# [Work required]
Pick out every line of the entries below where "auxiliary" occurs, and copy those lines.
#### Record extracts ####
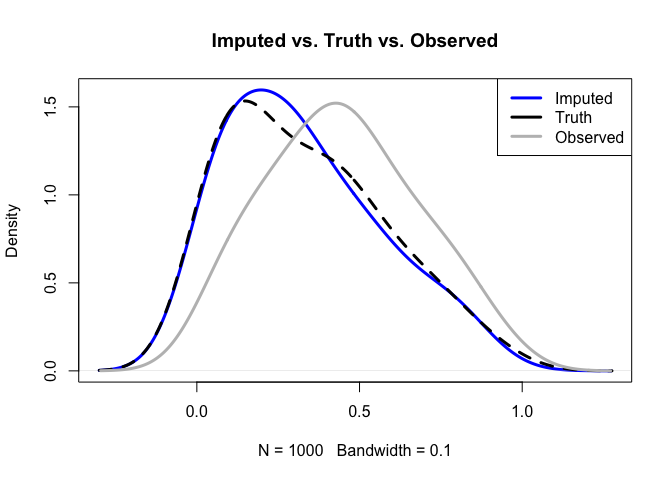
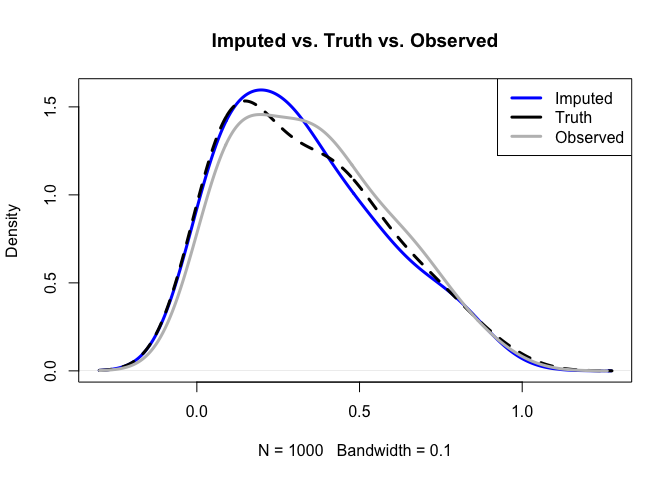
README edits

diff --git a/README.md b/README.md
@@ -60,7 +60,7 @@ $\boldsymbol Y_{ij}$ for $R_{ij}>0$.
   print("Missingness in Each Y_j:")
 #> [1] "Missingness in Each Y_j:"
   print(colMeans(R))
-#> [1] 0.491 0.511 0.489 0.491 0.522
+#> [1] 0.492 0.504 0.503 0.503 0.492
 
   # Now we'll create the study variables. Here we use gamma, t, and beta marginals 
   
@@ -97,27 +97,27 @@ $\boldsymbol Y_{ij}$ for $R_{ij}>0$.
       print("Summary of (Y^obs, R)")
 #> [1] "Summary of (Y^obs, R)"
       print(summary(Y_obs))
-#>       Y_j              Y_j               Y_j              Y_j        
-#>  Min.   :0.0012   Min.   :-0.0091   Min.   :0.0043   Min.   :0.0018  
-#>  1st Qu.:0.2756   1st Qu.: 1.6710   1st Qu.:0.2709   1st Qu.:0.3354  
-#>  Median :0.7006   Median : 2.4269   Median :0.4344   Median :0.7875  
-#>  Mean   :1.0143   Mean   : 2.7997   Mean   :0.4463   Mean   :1.0782  
-#>  3rd Qu.:1.4827   3rd Qu.: 3.4409   3rd Qu.:0.6058   3rd Qu.:1.5877  
-#>  Max.   :5.7798   Max.   :12.8502   Max.   :0.9719   Max.   :6.8695  
-#>  NA's   :491      NA's   :511       NA's   :489      NA's   :491     
+#>       Y_j              Y_j              Y_j              Y_j        
+#>  Min.   :0.0021   Min.   :-1.219   Min.   :0.0010   Min.   :0.0013  
+#>  1st Qu.:0.2199   1st Qu.: 1.158   1st Qu.:0.1503   1st Qu.:0.2453  
+#>  Median :0.5265   Median : 1.772   Median :0.3310   Median :0.6158  
+#>  Mean   :0.8295   Mean   : 2.004   Mean   :0.3550   Mean   :0.8586  
+#>  3rd Qu.:1.1520   3rd Qu.: 2.611   3rd Qu.:0.5165   3rd Qu.:1.1609  
+#>  Max.   :6.1069   Max.   :12.746   Max.   :0.9614   Max.   :6.5189  
+#>  NA's   :492      NA's   :504      NA's   :503      NA's   :503     
 #>       Y_j                V6              V7              V8       
-#>  Min.   :-0.4901   Min.   :0.000   Min.   :0.000   Min.   :0.000  
-#>  1st Qu.: 1.2925   1st Qu.:0.000   1st Qu.:0.000   1st Qu.:0.000  
-#>  Median : 1.9917   Median :0.000   Median :1.000   Median :0.000  
-#>  Mean   : 2.2578   Mean   :0.491   Mean   :0.511   Mean   :0.489  
-#>  3rd Qu.: 2.8812   3rd Qu.:1.000   3rd Qu.:1.000   3rd Qu.:1.000  
-#>  Max.   :10.5146   Max.   :1.000   Max.   :1.000   Max.   :1.000  
-#>  NA's   :522                                                      
+#>  Min.   :-0.4967   Min.   :0.000   Min.   :0.000   Min.   :0.000  
+#>  1st Qu.: 1.5075   1st Qu.:0.000   1st Qu.:0.000   1st Qu.:0.000  
+#>  Median : 2.2925   Median :0.000   Median :1.000   Median :1.000  
+#>  Mean   : 2.5336   Mean   :0.492   Mean   :0.504   Mean   :0.503  
+#>  3rd Qu.: 3.2222   3rd Qu.:1.000   3rd Qu.:1.000   3rd Qu.:1.000  
+#>  Max.   :10.8266   Max.   :1.000   Max.   :1.000   Max.   :1.000  
+#>  NA's   :492                                                      
 #>        V9             V10       
 #>  Min.   :0.000   Min.   :0.000  
 #>  1st Qu.:0.000   1st Qu.:0.000  
-#>  Median :0.000   Median :1.000  
-#>  Mean   :0.491   Mean   :0.522  
+#>  Median :1.000   Median :0.000  
+#>  Mean   :0.503   Mean   :0.492  
 #>  3rd Qu.:1.000   3rd Qu.:1.000  
 #>  Max.   :1.000   Max.   :1.000  
 #> 
@@ -136,7 +136,7 @@ information specified by the user:
   this example we have $\texttt{ncolR} = 5$
 - **aux_quantiles**: auxiliary quantiles assumed known for each study
   variable. This is a list of length $\texttt{ncolY}$, where the
-  aux_quantiles\[\[j\]\]}
+  aux_quantiles\[\[j\]\]
   $= [0,\{\tau^{q}_{j}\}_{q=2}^{\ell_{j} - 1},...,1]$, i.e. there are
   $\ell_{j}+2$ auxiliary quantiles assumed known for each variable. Note
   that $\ell_{j}$, the number of auxiliary quantiles for each variable,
####
# [Task result]
 - **aux_quantiles**: auxiliary quantiles assumed known for each study
   $\ell_{j}+2$ auxiliary quantiles assumed known for each variable. Note
   that $\ell_{j}$, the number of auxiliary quantiles for each variable,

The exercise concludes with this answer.